Born in Singapore to a British producer for the BBC World Service and American travel writer Paul Theroux, he grew up in the UK.
Within his liberal household he said his mother encouraged him “to question aspects of our culturalisation,” while his father mocked British accents and norms. He then attended a private school he described as “nostalgic for the Empire,” where he was both a conscientious student and keen to fit in with miscreants.
“The Ying and Yang of being naughty but also hardworking… disruptive but also diligent and focused,” he said had since bled into his career. He added the sweet spot was finding something that made you feel creative but that you could deliver with care and restraint. “Be respectful but also cheeky,” he advised.
Expected to pursue a writing career, he said he was drawn instead to broadcasting as he feared being compared to his father.
His work has since led him into often into difficult situations, such as interacting with cult leaders and neo-Nazis. But he said he latches onto what is curious about a person, recognising, “even if they have hateful views, they are [often] confused people trying to reach out.”
He gave the example of the neo-Nazi filmed enthusing about his favorite British sitcoms. “I sometimes say, the weirdest thing about weird people is how normal they are,” he added.
Of interactions with different cultures, he advised. “Be prepared, be respectful and listen. Be aware of the red flags in terms of what is going to cause offence.”
Recognising the trends for both experiential and sustainable travel, he pointed out excitement often comes from “meeting extraordinary people, as opposed to travelling extraordinary distances.”
He recommended: “Have experiences that mean you get deep quickly, rather than places that are giving you a buffet and an Elvis show… not that I’m not partial to an Elvis show.”
He said North Korea would be on his wishlist for future travel because it is the country he considers to be closest to a cult.
Although his favourite US city is New York, he also admitted a fondness for San Jose, a place often lampooned as bland. He said he felt freed by the sharp contrast to the “almost Dickensian” atmosphere of the historic London streets around his home.
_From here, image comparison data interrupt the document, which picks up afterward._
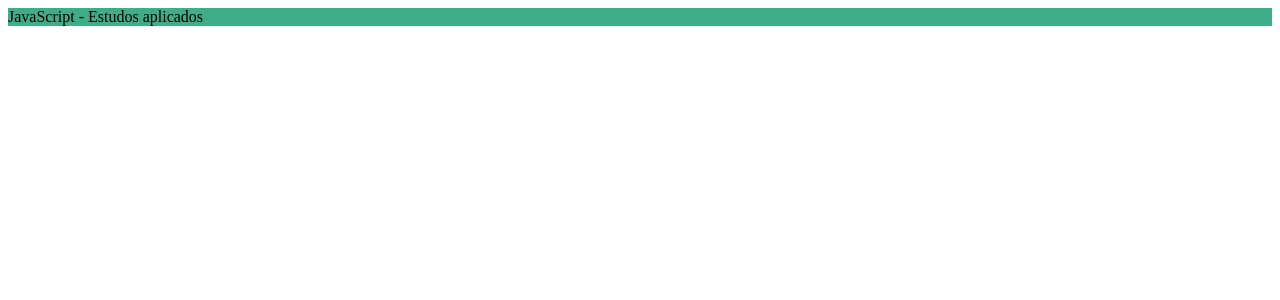
Repository: rvlyra/Js-Estudos-Aplicados
Page: Js - Estudos Aplicados/02-Arrow_Function/index.html
These files come from the project's save history. The page is drawn as it stood at one moment and after the next save; the edit follows.
The browser window is 1280 px wide. The pictures show the whole page.

Above is the page before, as saved 2022-07-05 21:13:47.
Console error: ReferenceError: Cannot access 'menu' before initialization

After the next save:
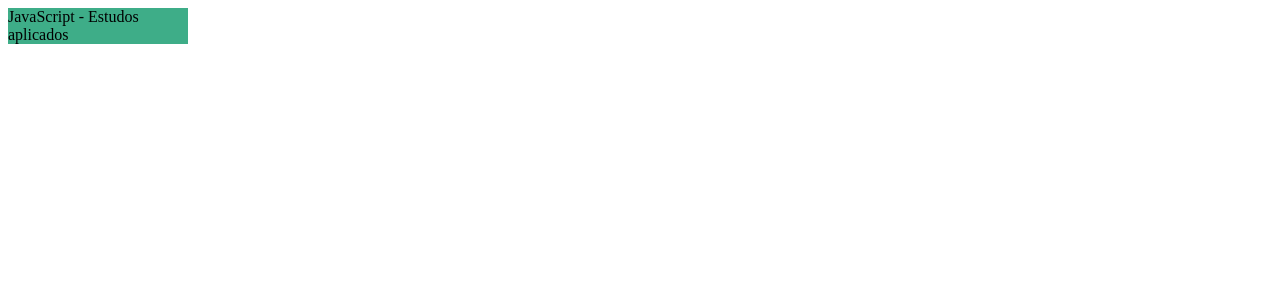
Saved 31 s later.
--- a/Js - Estudos Aplicados/02-Arrow_Function/index.html
+++ b/Js - Estudos Aplicados/02-Arrow_Function/index.html
@@ -9,6 +9,7 @@
     <style>
         .nav-menu {
             background-color: rgb(62, 173, 136);
+            max-width: 180px;
         }
     </style>
 </head>
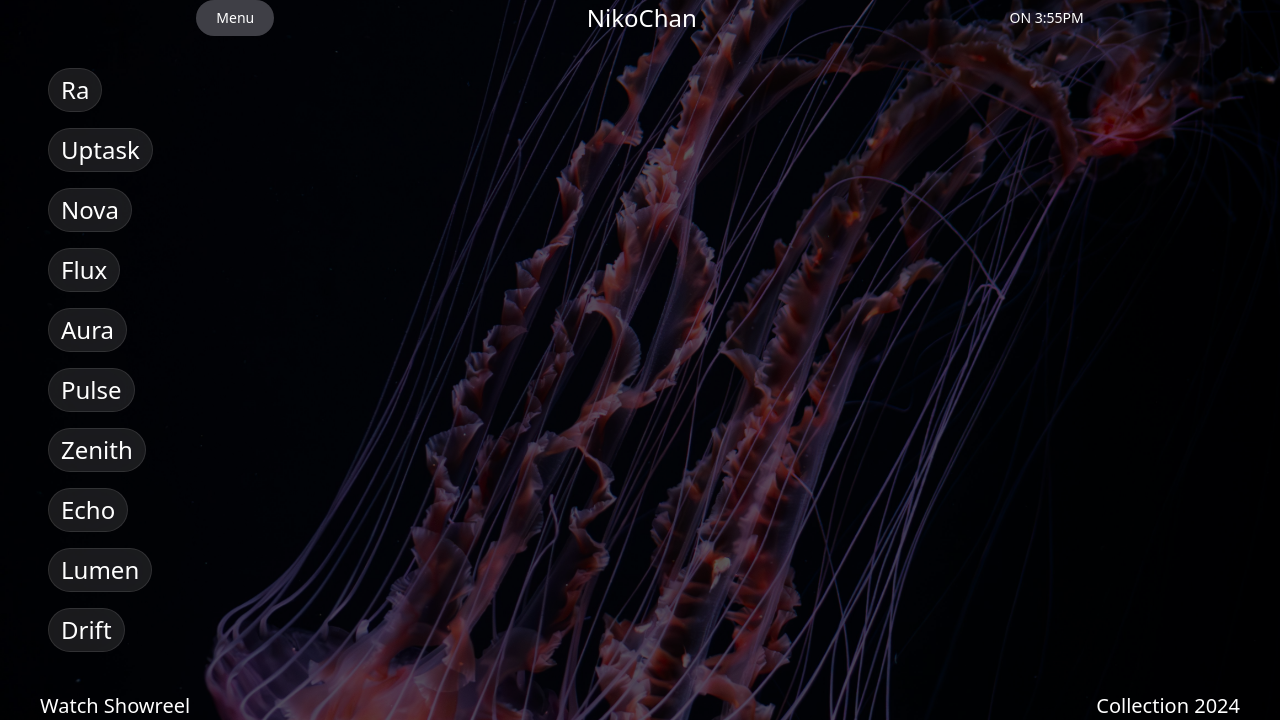
Repository: nikhilsinghrathore1/Niks_indian_local
Page: /
An editor plug-in stored every save of this project. The page is shown before and after the next save, followed by the edit.
The browser window is 1280 px wide. The pictures show the whole page.
The project was rebuilt for these pictures with package versions that can differ from the ones it lists, and the page was loaded fresh each time. Also part of the build but not shown: vite.config.ts.

Above is the page before, as saved 2024-08-27 10:52:38.

After the next save:
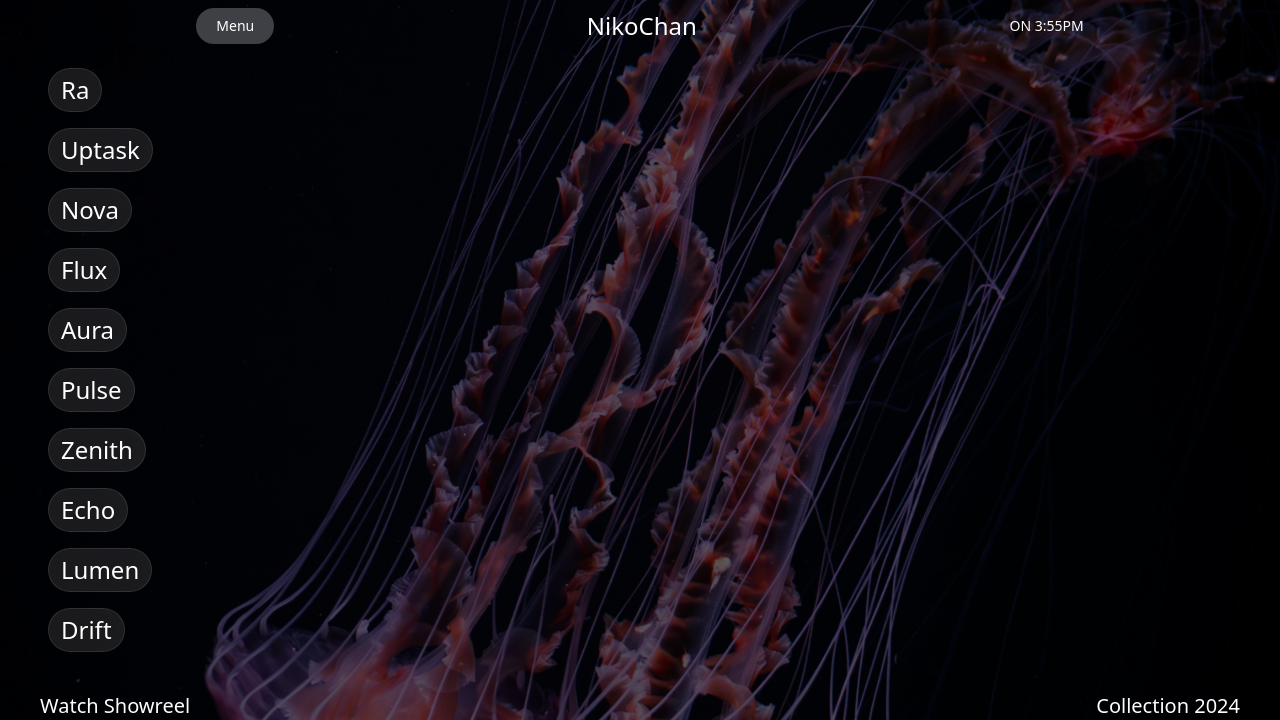
Saved 11 s later.
--- a/src/Components/Landing.tsx
+++ b/src/Components/Landing.tsx
@@ -272,7 +272,7 @@ const Landing: React.FC = () => {
   return (
     <div className='w-full h-screen overflow-hidden fixed text-white bg-black'>
       {/* Nav Bar */}
-      <nav className='w-full fixed px-10 flex items-center justify-around text-lg z-50'>
+      <nav className='w-full fixed px-10 flex py-2 items-center justify-around text-lg z-50'>
         <div className='menu-btn w-fit bg-zinc-700 rounded-full backdrop-blur-md px-5 py-2 cursor-pointer'>
           <h1 className='text-sm'>Menu</h1>
         </div>
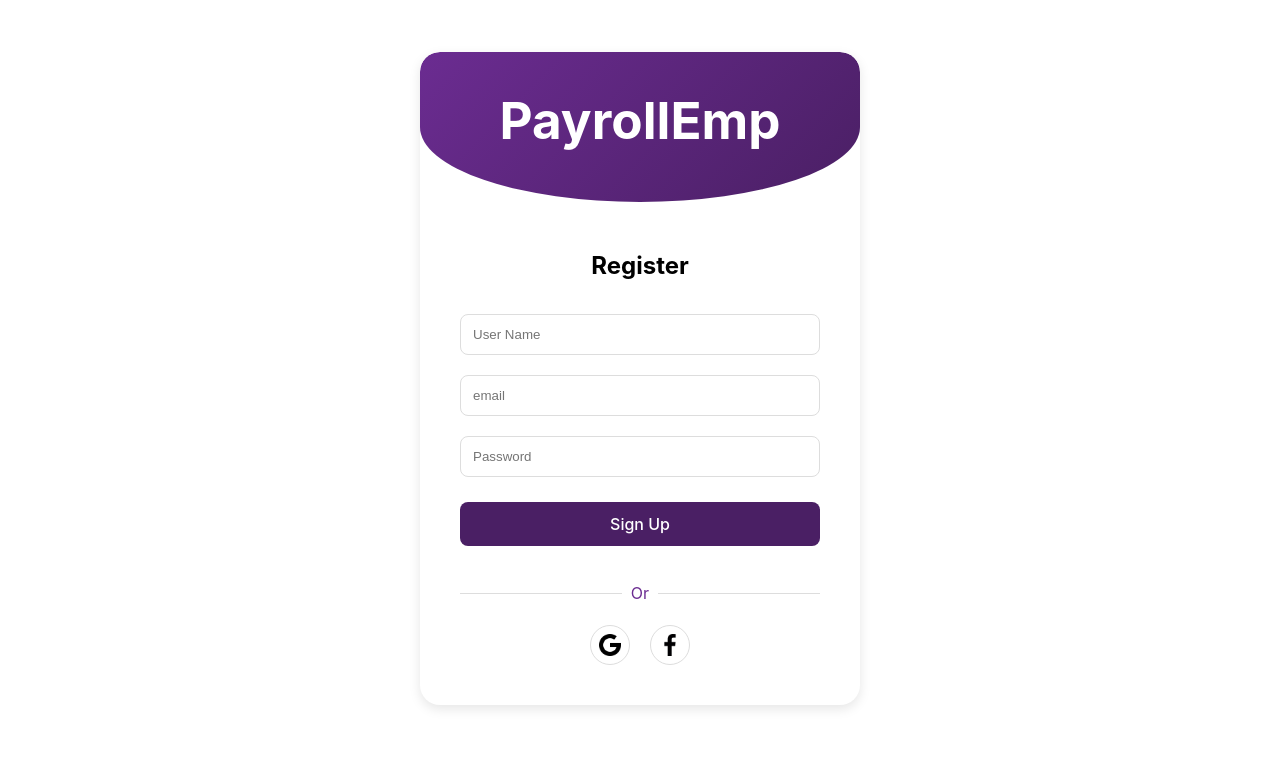
Repository: nino-pixel/payrolllatest
Page: /signup (app in web_vue/)
An editor plug-in stored every save of this project. The page is shown before and after the next save, followed by the edit.
The browser window is 1280 px wide. The pictures show the whole page.
The project was rebuilt for these pictures with package versions that can differ from the ones it lists, and the page was loaded fresh each time. Also part of the build but not shown: web_vue/vite.config.js, web_vue/src/components/login_page.vue.

Above is the page before, as saved 2024-12-18 19:03:18.

After the next save:
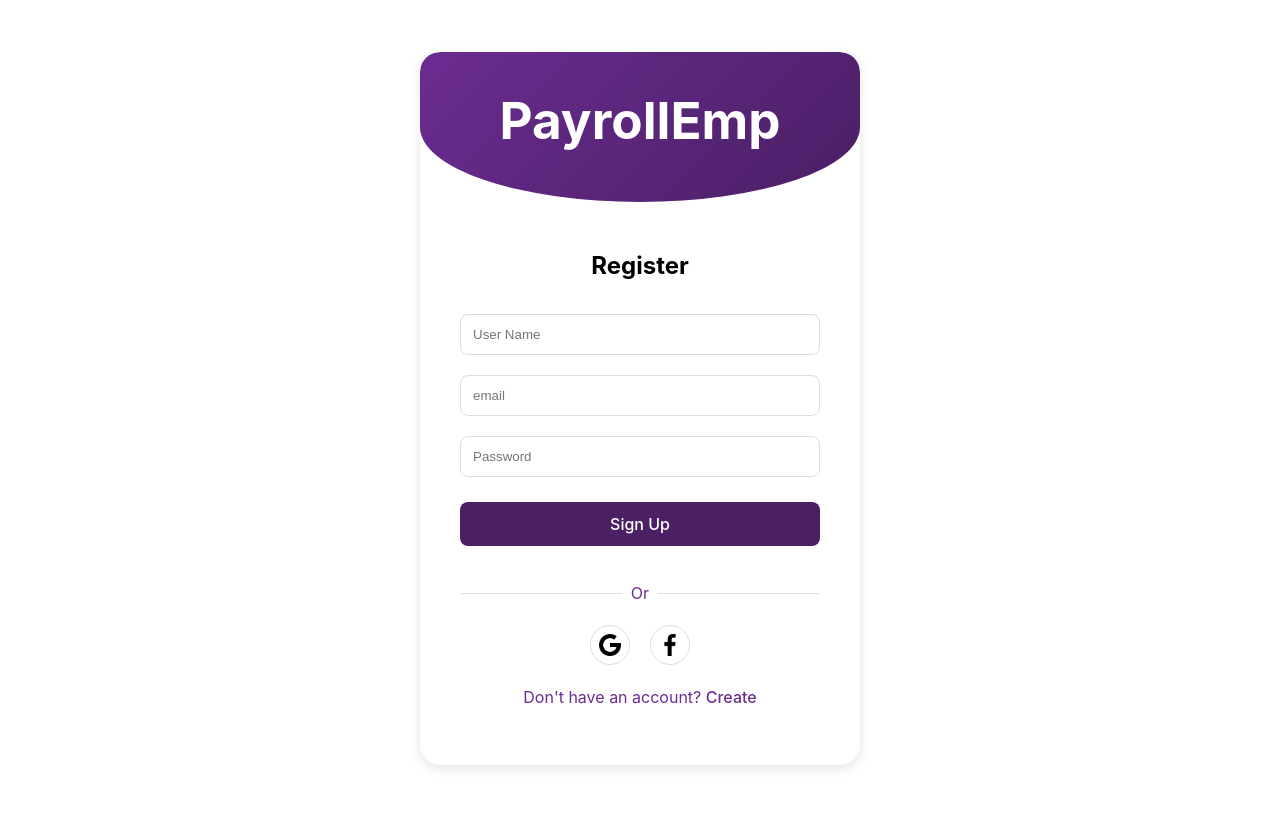
Saved 3 min 20 s later.
--- a/web_vue/src/components/sign_up.vue
+++ b/web_vue/src/components/sign_up.vue
@@ -41,7 +41,9 @@
         </button>
       </div>
 
-
+      <p class="signup-link">
+        Don't have an account? <a @click="goToSignup" href="#">Create</a>
+      </p>
     </div>
   </div>
 </template>
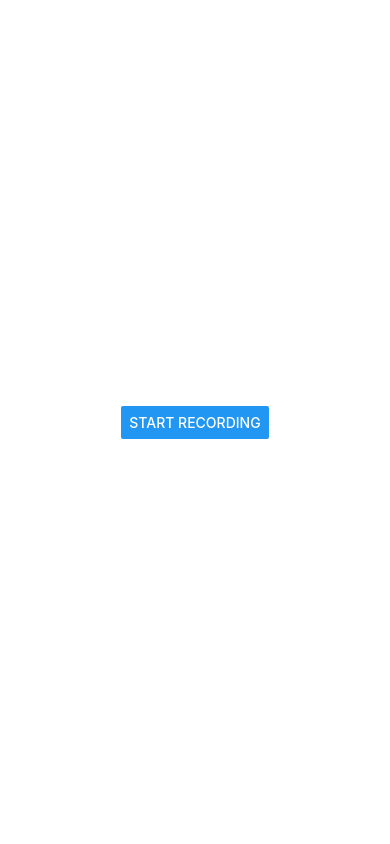
Repository: tebo27cMd/Audio_Rec-Native
Screen: /
The author's editor kept a copy of each file at every save. The screen is drawn from the files as they stood at one save, then again after a run of saves.
The app was drawn by React Native's web renderer in a window 390 px wide. The project was rebuilt for these pictures with package versions that can differ from the ones it lists, and the page was loaded fresh each time.

Above is the screen before, as saved 2022-09-15 10:05:41.

### App.js
import { StatusBar } from 'expo-status-bar';
import React from 'react';
import { Button, StyleSheet, Text, View } from 'react-native';
import { Audio } from 'expo-av';
// import { firebase } from './src/config';

export default function App() {
  const [recording, setRecording] = React.useState();
  const [recordings, setRecordings] = React.useState([]);
  const [message, setMessage] = React.useState("");

  async function startRecording() {
    try {
      const permission = await Audio.requestPermissionsAsync();

      if (permission.status === "granted") {
        await Audio.setAudioModeAsync({
          allowsRecordingIOS: true,
          playsInSilentModeIOS: true
        });

        const { recording } = await Audio.Recording.createAsync(
          Audio.RECORDING_OPTIONS_PRESET_HIGH_QUALITY
        );

        setRecording(recording);
      } else {
        setMessage("Please grant permission to app to access microphone");
      }
    } catch (err) {
      console.error('Failed to start recording', err);
    }
  }

  async function stopRecording() {
    setRecording(undefined);
    await recording.stopAndUnloadAsync();

    let updatedRecordings = [...recordings];
    const { sound, status } = await recording.createNewLoadedSoundAsync();
    updatedRecordings.push({
      sound: sound,
      duration: msToTime(status.duration),
      file: recording.getURI()
    });

    setRecordings(updatedRecordings);
  }
  function msToTime(duration) {
    var milliseconds = Math.floor((duration % 1000) / 100),
      seconds = Math.floor((duration / 1000) % 60),
      minutes = Math.floor((duration / (1000 * 60)) % 60),
      hours = Math.floor((duration / (1000 * 60 * 60)) % 24);

    hours = (hours < 10) ? "0" + hours : hours;
    minutes = (minutes < 10) ? "0" + minutes : minutes;
    seconds = (seconds < 10) ? "0" + seconds : seconds;

    return hours + ":" + minutes + ":" + seconds + "." + milliseconds;
  }


  // function getDurationFormatted(ms) {
  //   const minutes =  ms/60 ;
  //   const minutesDisplay = Math.floor(minutes);
  //   const seconds = Math.round((minutes - minutesDisplay) * 60);
  //   const secondsDisplay = seconds < 10 ? `0${seconds}` : seconds;
  //   return `${minutesDisplay}:${secondsDisplay}`;
  // }


  function getRecordingLines() {
    return recordings.map((recordingLine, index) => {
      return (
        <View key={index} style={styles.row}>
          <Text style={styles.fill}>Recording {index + 1} - {recordingLine.duration}</Text>
          <Button style={styles.button} onPress={() => recordingLine.sound.replayAsync()} title="Play"></Button>
        </View>
      );
    });
  }

  return (
    <View style={styles.container}>
      <Text>{message}</Text>
      <Button
        title={recording ? 'Stop Recording' : 'Start Recording'}
        onPress={recording ? stopRecording : startRecording} />
      {getRecordingLines()}
      <StatusBar style="auto" />
    </View>
  );
}

const styles = StyleSheet.create({
  container: {
    flex: 1,
    backgroundColor: '#',
    alignItems: 'center',
    justifyContent: 'center',
  },
  row: {
    flexDirection: 'row',
    alignItems: 'center',
    justifyContent: 'center',
  },
  fill: {
    flex: 1,
    margin: 16
  },
  button: {
    margin: 16,
    borderRadius:"17px",
    color:"black"

  }
});

After the next 2 saves:
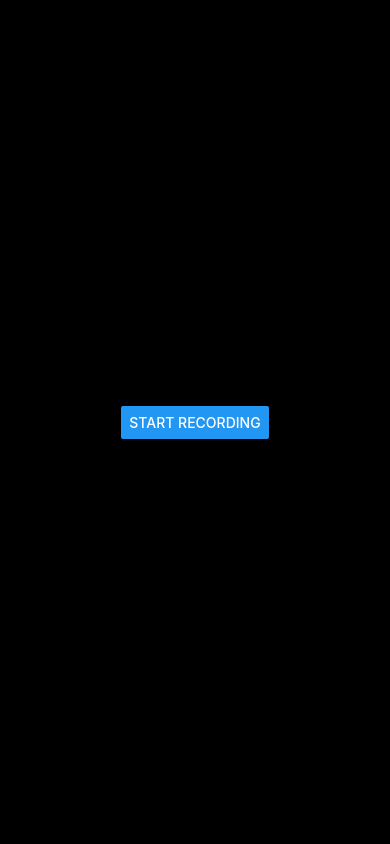
The 2 saves are shown as one change because they came seconds apart.
The last was saved 8 s later.
--- a/App.js
+++ b/App.js
@@ -95,7 +95,7 @@ export default function App() {
 const styles = StyleSheet.create({
   container: {
     flex: 1,
-    backgroundColor: '#',
+    backgroundColor: 'black',
     alignItems: 'center',
     justifyContent: 'center',
   },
He explained: “When you are decontextualised it can declutter your head in some way. You’re so out of context everything is possible. Like an existential reboot.”